28. I hope this conference will act as the voice of Commonwealth countries by the drawing up of a resolution on the issue of taxing the digital economy to be presented to OECD. It is of utmost importance that our stand together be heard at the international level especially when it comes to safeguarding tax revenue which should rightfully be channelled to us.

29. In this modern world, the new oil of the 21st century is data. Those who control data controls the world. If you are able to have raw information and the technologies, whether its big data analytics, artificial intelligence, or machine-learning algorithms, you can not only make lots of money, you will be more powerful than many governments. It is necessary to ensure that data is not only accessible and affordable, but that countries can retain their sovereign rights within the economy and monetary system. If you have the latest fintech, that can bypass the traditional monetary controls exercised by countries, then smaller economies, we may be swamped and overtaken by companies which are accountable to no one but themselves. If countries lose control over their monetary system because it Bitcoin allows payments to bypass the monetary regime, then where is our economic and political sovereignty.


30. Before I end, I would like to again express my appreciation to CATA for holding the 40th Annual Technical Conference here in Penang, Malaysia. Special thanks to the all Secretariat members, the IRBM as the host organisation and Penang as the host state.

31. To all the delegates, I hope that you will have an excellent time here at the conference and gain benefits as well as reaffirm cooperation amongst the member countries. Do take time after the conference to explore more of Malaysia as our beautiful country is well-known for its beautiful sights, great food and warm hospitality.

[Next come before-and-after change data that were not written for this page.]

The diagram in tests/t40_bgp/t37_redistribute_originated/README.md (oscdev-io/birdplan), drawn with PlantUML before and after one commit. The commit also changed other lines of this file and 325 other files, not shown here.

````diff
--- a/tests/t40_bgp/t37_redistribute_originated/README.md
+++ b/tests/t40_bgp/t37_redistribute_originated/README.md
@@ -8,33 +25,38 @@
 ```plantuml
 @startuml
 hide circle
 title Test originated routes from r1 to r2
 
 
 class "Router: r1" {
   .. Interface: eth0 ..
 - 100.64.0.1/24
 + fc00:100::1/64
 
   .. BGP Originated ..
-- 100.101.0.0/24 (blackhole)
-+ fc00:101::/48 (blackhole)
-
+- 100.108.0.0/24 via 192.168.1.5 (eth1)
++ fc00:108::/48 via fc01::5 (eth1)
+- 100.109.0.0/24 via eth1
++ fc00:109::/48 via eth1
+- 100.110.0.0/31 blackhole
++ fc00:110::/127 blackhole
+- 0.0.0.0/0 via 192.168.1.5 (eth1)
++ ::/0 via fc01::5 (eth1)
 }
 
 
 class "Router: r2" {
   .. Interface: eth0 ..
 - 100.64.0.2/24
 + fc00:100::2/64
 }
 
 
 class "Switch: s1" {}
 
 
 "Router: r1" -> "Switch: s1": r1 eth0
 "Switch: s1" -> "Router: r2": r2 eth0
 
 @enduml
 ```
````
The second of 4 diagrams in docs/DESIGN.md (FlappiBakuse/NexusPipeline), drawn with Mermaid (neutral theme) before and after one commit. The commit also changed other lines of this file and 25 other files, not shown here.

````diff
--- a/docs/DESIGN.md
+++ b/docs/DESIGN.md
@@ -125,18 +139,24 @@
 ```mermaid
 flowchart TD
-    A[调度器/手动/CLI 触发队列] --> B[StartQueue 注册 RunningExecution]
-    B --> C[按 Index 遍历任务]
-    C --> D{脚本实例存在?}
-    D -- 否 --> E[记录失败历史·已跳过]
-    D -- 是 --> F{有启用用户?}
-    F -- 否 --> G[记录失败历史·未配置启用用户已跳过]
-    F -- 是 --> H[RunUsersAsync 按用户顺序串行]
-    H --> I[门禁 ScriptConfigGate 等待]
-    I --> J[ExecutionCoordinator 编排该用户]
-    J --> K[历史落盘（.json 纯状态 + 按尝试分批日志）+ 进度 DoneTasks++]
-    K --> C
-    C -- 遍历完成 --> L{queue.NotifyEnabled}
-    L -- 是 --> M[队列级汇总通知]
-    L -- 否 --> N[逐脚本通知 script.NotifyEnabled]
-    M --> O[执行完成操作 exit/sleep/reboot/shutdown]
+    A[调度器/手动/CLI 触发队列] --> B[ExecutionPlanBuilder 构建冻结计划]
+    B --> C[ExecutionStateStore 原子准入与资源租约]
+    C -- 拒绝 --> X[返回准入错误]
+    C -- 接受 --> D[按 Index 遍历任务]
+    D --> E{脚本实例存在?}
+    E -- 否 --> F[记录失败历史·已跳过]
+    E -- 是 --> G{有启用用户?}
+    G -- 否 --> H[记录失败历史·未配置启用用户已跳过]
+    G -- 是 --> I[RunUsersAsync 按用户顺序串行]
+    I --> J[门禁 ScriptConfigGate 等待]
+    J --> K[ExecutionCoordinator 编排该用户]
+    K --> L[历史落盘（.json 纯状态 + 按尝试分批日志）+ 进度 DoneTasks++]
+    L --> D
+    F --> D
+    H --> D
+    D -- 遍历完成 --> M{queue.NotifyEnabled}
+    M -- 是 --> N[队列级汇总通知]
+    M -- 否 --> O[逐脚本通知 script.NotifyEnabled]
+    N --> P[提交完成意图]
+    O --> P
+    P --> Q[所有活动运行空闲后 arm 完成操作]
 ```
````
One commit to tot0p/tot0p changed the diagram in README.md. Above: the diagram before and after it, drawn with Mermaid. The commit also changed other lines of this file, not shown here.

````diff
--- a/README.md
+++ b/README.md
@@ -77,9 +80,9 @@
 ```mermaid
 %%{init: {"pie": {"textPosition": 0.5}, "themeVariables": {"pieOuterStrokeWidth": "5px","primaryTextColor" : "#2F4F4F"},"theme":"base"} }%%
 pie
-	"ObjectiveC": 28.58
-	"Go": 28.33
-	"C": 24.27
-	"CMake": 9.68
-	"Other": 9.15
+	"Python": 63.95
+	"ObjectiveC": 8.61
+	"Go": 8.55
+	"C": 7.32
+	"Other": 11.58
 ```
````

32. With great pleasure I declare the CATA 40th Annual Technical Conference officially open.

Thank you.